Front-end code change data
══════
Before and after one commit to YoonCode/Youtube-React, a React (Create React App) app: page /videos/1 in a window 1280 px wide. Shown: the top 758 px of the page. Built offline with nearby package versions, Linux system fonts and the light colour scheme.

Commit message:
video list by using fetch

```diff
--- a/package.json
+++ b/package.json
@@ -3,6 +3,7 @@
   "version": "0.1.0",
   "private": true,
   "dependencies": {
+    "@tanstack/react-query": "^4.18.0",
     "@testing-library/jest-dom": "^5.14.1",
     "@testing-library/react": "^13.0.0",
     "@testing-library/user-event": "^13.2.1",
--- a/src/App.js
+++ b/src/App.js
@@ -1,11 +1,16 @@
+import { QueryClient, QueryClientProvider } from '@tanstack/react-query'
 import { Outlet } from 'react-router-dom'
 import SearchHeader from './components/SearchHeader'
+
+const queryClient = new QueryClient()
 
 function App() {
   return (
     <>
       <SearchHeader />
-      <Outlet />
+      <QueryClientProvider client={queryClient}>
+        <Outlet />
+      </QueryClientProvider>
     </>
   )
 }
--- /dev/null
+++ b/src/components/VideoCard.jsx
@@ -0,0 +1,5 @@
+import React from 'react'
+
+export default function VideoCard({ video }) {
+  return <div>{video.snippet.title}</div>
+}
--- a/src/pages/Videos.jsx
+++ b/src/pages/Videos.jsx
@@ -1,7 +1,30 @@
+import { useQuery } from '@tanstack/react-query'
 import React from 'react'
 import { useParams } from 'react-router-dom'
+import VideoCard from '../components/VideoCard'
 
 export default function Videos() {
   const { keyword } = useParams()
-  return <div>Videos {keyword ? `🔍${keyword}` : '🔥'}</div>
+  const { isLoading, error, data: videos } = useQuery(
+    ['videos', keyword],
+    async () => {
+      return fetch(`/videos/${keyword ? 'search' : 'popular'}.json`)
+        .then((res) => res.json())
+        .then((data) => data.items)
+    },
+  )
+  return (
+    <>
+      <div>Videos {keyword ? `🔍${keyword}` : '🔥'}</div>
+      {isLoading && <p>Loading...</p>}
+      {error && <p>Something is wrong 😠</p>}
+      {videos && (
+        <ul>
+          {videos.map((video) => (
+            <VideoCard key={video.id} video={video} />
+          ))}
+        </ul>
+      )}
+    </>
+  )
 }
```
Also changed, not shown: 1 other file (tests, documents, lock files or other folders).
══════
§ **Task directions**: Return a copy of every line in the records that includes the string "tanstack".

§ **Exercise response**:
+    "@tanstack/react-query": "^4.18.0",
+import { QueryClient, QueryClientProvider } from '@tanstack/react-query'
+import { useQuery } from '@tanstack/react-query'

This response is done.